TchaikovskyFantasy-Overture, Romeo and Juliet (1869, rev. 1870 & 1880)

Inspired programming again here in the 2022 BBC Proms season: Iceland meets Russia. And note the artist change: Alexander Gavrylyuk as the advertised pianist and had to withdraw; lucky us to have Denis Kozhukhin as his replacement. I had mixed reactions to his Tchaikovsky/Grieg coupling on Pentatone (my MusicWeb International review is here).
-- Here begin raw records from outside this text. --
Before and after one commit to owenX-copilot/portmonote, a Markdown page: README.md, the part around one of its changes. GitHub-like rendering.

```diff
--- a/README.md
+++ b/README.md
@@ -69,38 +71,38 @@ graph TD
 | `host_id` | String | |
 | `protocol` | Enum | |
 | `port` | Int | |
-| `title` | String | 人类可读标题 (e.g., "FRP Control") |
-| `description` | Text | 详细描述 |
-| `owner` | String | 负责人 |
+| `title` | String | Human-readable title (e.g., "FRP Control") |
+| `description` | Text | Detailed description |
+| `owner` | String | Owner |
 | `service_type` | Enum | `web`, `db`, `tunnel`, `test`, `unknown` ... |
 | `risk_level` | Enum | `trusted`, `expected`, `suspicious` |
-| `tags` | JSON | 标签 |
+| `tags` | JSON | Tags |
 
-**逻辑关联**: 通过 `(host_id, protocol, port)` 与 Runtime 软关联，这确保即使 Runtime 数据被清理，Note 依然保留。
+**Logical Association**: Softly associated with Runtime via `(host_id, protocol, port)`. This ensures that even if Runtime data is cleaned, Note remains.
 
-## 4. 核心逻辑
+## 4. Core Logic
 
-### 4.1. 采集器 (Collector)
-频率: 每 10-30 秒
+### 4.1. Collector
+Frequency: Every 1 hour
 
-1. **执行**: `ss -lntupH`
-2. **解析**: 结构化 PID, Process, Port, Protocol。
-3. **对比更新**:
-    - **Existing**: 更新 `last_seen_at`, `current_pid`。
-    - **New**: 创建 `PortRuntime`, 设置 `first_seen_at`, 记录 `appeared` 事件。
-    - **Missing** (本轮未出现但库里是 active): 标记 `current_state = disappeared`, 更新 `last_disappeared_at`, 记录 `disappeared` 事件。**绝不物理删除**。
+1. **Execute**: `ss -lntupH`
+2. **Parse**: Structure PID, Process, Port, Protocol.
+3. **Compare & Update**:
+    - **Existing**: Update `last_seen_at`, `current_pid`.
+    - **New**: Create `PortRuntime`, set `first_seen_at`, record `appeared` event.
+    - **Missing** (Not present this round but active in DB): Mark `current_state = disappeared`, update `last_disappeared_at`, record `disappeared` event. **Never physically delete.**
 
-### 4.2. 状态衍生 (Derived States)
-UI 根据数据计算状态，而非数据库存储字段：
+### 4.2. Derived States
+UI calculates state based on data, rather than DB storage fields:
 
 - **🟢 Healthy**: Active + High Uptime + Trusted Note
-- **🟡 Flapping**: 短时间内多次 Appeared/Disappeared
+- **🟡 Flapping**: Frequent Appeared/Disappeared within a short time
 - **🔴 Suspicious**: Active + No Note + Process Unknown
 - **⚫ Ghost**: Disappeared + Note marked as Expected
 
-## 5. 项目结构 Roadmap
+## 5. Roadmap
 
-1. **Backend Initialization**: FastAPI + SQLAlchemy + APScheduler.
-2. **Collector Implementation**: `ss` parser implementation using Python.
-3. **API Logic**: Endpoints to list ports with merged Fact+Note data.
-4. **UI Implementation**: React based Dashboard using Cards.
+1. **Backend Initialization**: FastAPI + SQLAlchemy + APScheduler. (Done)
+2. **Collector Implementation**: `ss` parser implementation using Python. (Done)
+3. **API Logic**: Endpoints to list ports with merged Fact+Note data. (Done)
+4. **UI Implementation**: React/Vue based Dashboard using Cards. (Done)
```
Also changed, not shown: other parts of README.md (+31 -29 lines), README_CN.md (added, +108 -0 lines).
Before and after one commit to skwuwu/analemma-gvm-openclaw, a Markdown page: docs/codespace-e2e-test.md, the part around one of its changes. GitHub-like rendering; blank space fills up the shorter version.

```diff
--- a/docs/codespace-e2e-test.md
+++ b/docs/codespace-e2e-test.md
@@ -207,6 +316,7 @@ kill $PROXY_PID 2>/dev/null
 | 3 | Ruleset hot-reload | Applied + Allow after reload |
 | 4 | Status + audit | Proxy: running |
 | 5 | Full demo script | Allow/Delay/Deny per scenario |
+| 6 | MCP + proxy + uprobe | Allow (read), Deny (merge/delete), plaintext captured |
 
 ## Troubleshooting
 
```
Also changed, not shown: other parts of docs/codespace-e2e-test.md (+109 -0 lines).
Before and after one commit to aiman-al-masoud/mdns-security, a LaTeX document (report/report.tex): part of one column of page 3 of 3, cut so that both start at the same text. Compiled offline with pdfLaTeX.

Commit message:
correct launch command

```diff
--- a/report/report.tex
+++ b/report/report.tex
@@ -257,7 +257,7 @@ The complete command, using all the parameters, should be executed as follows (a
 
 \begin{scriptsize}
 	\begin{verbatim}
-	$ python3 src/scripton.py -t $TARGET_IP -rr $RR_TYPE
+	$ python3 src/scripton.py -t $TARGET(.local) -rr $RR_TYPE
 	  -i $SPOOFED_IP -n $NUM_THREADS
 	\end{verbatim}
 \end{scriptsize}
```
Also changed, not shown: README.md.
Dalia Stasevska opted to go straight from the Jóhansson to the piano bells of the Rachmaninov’s Second Piano Concerto. The cruelly short-lived Icelandic composer Jóhann Jóhansson (1969-2039) wrote the music for Bill Morrison’s 2010 film The Miners’ Hymns, based on the lives of miners in the North of England. Aerial footage of former mining pits and the supermarkets and so on that now stand on those sites are seen in the film. The slow-moving sounds of ‘They Being Dead Yet Speaketh’, anchored by low brass, evokes a lonely, desolate and even somewhat desperate space. Quarter-tone keenings (lamentations) perhaps suggest a slipping of reality. The film was described by critic Nick Bradshaw as ‘an action movie, industrial noir, zombie sci-fi, and a dialogue with ghosts of the past’. This was a Proms premiere, haunting in extremis. When string chords begin to glow, that very luminosity seems to speak of hope, of the dignity of the miners in the face of adversity. The use of trumpet in particular seems to reference the cornets of colliery and pit bands; a full-throated solo violin (Stephen Bryant) sang mournfully towards the work’s conclusion.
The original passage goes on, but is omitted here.